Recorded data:
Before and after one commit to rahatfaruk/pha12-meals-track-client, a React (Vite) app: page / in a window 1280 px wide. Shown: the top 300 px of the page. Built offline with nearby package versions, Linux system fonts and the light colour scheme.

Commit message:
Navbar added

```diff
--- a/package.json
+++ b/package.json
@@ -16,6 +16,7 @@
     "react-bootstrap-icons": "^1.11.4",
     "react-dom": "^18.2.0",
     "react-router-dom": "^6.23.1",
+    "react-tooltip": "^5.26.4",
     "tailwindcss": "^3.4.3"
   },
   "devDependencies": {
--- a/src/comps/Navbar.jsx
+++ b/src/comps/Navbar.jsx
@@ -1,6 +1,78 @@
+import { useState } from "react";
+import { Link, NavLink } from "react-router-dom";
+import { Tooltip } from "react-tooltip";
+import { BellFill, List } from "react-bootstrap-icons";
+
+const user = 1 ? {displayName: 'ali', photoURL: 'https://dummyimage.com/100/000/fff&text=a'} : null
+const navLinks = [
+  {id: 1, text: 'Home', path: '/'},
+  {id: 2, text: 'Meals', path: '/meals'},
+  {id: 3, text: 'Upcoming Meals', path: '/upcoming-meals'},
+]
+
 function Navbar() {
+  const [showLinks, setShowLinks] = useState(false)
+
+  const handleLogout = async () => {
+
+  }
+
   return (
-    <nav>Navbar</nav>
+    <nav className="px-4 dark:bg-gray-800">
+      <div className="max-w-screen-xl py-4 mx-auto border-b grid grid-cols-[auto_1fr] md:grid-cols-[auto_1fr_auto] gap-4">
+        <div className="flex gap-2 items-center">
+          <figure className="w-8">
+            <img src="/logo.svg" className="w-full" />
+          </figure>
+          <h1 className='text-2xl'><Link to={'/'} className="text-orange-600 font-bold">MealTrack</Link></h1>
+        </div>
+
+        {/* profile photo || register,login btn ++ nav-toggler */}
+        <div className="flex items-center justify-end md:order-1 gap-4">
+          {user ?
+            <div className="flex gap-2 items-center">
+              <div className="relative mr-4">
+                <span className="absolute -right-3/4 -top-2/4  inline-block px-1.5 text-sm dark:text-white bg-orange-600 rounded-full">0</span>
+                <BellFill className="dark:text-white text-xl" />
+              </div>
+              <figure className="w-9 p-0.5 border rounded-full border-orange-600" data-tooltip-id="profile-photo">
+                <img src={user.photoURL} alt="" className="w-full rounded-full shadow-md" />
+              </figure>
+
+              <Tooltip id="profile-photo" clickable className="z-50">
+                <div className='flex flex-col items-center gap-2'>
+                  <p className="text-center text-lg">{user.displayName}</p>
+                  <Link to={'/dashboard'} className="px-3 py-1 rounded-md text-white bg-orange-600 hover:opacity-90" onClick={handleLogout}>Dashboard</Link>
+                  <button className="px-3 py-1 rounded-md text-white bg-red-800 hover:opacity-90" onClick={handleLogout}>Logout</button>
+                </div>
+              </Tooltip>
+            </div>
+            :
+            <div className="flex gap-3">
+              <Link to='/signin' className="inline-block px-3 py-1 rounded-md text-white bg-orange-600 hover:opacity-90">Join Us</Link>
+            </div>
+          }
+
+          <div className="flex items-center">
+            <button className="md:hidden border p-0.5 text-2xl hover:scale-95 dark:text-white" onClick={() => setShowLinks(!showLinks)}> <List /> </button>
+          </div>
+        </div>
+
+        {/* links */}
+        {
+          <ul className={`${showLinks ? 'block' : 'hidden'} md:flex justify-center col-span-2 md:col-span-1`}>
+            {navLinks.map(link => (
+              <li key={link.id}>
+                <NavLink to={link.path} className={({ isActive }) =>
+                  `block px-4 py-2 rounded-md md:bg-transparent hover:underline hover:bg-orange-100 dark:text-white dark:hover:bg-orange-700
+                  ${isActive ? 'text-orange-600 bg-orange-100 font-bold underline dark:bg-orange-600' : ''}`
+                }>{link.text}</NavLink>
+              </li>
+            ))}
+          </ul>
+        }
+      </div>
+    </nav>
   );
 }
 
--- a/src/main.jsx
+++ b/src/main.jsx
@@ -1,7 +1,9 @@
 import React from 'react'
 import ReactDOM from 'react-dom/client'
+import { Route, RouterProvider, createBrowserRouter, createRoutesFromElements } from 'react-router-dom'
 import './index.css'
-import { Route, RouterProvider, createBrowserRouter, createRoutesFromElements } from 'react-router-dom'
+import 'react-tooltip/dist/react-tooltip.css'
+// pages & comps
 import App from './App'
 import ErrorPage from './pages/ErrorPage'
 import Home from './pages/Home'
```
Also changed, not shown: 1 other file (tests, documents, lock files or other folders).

Task requirements
Determine the number of lines in the entries that hold the string "border"; write that number and nothing else.

Reply
3